Check every line of the following material for the word "Arena", then say how many have it, with no other words.

======== Data to examine

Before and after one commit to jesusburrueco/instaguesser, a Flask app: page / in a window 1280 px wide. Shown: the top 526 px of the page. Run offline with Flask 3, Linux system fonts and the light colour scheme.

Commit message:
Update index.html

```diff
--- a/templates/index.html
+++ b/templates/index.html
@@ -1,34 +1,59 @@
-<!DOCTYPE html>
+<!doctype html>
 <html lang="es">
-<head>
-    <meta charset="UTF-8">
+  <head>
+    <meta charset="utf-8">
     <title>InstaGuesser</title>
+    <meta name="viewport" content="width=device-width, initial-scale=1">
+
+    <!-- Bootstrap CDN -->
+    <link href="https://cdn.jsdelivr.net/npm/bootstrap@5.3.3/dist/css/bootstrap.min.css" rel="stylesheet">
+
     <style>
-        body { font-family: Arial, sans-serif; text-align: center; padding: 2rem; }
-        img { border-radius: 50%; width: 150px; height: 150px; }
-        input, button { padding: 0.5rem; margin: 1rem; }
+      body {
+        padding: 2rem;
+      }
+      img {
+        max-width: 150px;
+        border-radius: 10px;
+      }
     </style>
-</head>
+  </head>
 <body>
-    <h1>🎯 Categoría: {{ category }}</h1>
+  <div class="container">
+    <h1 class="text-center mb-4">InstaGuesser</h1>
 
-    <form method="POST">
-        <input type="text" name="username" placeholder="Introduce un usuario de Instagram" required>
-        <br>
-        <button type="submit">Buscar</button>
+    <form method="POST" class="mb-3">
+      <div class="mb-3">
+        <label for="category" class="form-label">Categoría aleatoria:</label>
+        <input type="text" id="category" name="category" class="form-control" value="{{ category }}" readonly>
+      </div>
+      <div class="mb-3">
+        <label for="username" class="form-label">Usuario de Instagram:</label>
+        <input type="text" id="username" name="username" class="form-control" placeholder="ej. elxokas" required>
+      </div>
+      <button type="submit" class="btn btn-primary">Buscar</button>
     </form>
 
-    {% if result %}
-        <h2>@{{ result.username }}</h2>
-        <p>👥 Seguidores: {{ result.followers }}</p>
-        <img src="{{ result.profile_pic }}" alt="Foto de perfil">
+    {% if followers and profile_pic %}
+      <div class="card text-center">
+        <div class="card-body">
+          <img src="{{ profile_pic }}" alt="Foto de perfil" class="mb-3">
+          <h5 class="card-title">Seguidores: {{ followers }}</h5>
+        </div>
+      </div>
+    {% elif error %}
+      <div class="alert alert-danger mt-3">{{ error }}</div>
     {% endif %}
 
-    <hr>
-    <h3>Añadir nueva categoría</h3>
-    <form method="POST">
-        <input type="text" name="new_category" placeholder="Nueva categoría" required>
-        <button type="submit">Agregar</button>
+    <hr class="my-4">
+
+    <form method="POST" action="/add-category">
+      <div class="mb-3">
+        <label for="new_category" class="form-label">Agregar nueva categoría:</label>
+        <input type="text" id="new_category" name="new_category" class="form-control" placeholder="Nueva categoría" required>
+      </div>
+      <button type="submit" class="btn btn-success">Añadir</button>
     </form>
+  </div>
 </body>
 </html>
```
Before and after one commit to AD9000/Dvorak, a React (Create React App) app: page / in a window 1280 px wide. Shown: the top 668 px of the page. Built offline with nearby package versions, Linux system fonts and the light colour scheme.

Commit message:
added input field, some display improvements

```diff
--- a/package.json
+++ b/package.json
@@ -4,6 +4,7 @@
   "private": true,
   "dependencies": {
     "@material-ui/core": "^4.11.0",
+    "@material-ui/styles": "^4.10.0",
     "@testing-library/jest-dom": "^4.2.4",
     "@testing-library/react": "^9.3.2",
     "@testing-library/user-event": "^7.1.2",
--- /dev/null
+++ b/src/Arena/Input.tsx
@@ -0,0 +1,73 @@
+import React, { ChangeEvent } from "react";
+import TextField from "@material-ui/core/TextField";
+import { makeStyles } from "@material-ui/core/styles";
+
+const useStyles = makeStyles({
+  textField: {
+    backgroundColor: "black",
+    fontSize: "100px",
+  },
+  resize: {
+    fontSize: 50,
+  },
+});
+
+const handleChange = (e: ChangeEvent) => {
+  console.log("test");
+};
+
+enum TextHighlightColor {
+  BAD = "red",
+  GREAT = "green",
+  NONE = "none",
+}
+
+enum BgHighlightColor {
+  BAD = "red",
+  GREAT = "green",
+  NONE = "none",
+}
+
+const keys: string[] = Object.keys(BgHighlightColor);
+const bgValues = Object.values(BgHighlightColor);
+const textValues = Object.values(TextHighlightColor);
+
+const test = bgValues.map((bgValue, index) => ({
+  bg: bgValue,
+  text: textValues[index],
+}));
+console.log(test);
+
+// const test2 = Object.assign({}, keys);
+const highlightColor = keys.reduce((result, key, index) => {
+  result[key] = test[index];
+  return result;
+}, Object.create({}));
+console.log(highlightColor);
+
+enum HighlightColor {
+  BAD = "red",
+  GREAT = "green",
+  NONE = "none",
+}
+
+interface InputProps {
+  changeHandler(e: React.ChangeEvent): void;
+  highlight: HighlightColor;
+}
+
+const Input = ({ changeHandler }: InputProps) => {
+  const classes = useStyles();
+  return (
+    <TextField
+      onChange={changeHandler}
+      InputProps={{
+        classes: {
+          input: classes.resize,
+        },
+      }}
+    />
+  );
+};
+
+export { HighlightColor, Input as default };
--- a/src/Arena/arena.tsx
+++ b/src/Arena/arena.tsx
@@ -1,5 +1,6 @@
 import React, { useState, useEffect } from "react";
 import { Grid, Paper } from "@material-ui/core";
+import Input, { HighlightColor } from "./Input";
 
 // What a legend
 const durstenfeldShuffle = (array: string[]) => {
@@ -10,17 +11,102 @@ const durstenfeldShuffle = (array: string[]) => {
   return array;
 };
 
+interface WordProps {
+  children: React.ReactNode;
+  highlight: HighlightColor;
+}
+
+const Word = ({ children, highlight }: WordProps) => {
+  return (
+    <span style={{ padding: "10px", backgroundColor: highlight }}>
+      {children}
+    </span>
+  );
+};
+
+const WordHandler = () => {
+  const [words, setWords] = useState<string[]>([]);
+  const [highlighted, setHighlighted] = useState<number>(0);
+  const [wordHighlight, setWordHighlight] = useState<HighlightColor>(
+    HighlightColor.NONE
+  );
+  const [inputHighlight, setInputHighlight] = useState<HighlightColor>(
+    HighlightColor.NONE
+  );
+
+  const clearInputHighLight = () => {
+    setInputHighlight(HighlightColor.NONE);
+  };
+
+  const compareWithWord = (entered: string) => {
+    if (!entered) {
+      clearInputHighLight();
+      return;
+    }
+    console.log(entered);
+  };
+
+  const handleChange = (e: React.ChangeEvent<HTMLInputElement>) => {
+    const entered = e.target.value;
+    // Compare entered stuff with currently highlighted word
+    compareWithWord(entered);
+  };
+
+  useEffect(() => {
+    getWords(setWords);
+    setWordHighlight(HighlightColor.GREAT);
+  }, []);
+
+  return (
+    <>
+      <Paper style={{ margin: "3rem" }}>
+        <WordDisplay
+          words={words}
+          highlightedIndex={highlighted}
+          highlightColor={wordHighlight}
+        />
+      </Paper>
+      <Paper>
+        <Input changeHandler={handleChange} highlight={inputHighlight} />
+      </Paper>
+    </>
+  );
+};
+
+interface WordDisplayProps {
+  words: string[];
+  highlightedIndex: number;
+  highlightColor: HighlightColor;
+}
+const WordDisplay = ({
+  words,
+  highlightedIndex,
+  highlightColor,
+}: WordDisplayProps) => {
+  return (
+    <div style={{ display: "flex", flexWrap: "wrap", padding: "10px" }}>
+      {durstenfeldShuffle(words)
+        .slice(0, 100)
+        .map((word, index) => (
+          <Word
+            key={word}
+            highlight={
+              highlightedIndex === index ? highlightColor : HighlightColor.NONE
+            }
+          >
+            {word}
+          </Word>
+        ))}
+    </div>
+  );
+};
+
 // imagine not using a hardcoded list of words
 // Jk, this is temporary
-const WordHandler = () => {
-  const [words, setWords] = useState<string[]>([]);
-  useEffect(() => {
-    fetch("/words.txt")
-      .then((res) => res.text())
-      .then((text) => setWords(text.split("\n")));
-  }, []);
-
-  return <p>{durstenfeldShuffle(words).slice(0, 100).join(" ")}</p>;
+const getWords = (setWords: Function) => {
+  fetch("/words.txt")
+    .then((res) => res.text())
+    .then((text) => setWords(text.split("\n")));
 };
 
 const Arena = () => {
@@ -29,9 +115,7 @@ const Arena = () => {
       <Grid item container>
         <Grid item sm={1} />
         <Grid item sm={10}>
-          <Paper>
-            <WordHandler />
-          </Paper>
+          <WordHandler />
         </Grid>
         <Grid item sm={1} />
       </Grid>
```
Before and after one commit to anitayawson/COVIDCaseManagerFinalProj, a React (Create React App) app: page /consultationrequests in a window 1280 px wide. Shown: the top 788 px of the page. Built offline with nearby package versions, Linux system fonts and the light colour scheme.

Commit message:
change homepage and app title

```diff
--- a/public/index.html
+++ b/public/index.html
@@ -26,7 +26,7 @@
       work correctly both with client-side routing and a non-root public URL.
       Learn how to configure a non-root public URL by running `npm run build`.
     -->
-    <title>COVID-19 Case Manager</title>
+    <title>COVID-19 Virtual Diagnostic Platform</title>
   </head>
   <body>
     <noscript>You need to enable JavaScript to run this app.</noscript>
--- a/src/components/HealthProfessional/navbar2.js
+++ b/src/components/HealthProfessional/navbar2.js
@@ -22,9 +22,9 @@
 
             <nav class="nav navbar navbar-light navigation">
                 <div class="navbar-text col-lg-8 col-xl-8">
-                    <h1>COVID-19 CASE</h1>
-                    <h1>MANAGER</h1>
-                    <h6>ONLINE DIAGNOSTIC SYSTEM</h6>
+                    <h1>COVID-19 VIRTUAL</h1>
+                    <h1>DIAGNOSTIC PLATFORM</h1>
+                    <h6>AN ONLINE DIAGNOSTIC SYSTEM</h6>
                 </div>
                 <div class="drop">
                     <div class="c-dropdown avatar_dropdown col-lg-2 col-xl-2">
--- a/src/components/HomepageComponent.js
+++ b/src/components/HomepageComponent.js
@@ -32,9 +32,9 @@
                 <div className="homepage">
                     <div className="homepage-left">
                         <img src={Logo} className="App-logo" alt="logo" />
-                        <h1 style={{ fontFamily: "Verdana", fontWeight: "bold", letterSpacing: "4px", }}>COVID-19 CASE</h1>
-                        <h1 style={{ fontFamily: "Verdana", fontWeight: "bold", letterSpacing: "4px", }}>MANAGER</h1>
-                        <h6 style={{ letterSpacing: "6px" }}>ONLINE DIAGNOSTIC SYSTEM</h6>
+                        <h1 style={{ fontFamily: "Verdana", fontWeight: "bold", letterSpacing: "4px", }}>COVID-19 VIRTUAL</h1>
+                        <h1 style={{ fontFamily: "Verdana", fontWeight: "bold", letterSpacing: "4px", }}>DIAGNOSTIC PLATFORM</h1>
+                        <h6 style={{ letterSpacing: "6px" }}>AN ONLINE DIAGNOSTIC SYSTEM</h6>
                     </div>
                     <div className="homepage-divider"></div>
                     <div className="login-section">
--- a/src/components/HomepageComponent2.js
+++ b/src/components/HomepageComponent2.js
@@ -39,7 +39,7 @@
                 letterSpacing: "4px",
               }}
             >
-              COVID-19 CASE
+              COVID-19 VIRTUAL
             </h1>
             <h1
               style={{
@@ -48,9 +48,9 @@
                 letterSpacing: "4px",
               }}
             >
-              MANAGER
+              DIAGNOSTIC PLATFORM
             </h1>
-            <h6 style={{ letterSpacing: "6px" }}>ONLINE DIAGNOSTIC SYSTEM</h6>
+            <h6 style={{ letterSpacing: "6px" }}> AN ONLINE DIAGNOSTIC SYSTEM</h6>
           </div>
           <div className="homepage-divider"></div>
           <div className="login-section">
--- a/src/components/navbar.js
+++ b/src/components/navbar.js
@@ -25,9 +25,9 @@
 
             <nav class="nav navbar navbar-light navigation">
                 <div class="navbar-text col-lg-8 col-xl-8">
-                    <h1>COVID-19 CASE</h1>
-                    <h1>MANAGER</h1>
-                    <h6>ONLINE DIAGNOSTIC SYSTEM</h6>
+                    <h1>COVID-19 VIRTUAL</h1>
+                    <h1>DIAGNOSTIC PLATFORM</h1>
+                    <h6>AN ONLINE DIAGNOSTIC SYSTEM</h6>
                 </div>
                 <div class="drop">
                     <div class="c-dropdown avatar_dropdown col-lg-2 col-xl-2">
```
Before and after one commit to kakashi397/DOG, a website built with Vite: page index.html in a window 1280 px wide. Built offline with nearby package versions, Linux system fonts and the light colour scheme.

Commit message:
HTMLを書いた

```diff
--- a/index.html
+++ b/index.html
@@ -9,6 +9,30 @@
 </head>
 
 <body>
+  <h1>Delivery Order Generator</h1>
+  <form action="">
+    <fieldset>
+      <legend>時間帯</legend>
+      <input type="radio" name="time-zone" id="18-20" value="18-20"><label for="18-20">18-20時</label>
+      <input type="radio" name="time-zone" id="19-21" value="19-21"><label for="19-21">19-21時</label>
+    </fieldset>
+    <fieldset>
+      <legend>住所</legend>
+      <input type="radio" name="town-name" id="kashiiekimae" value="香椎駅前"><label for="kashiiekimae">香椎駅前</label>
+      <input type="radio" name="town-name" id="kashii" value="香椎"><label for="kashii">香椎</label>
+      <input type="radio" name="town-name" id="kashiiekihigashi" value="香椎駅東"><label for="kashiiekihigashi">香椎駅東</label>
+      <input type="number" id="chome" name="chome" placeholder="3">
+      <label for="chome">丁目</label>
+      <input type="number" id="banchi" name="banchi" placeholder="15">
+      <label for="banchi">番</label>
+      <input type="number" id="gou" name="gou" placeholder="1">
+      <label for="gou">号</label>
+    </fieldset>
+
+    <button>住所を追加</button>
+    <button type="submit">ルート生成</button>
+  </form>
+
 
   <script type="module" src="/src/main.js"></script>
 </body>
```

================

**Response area:** 5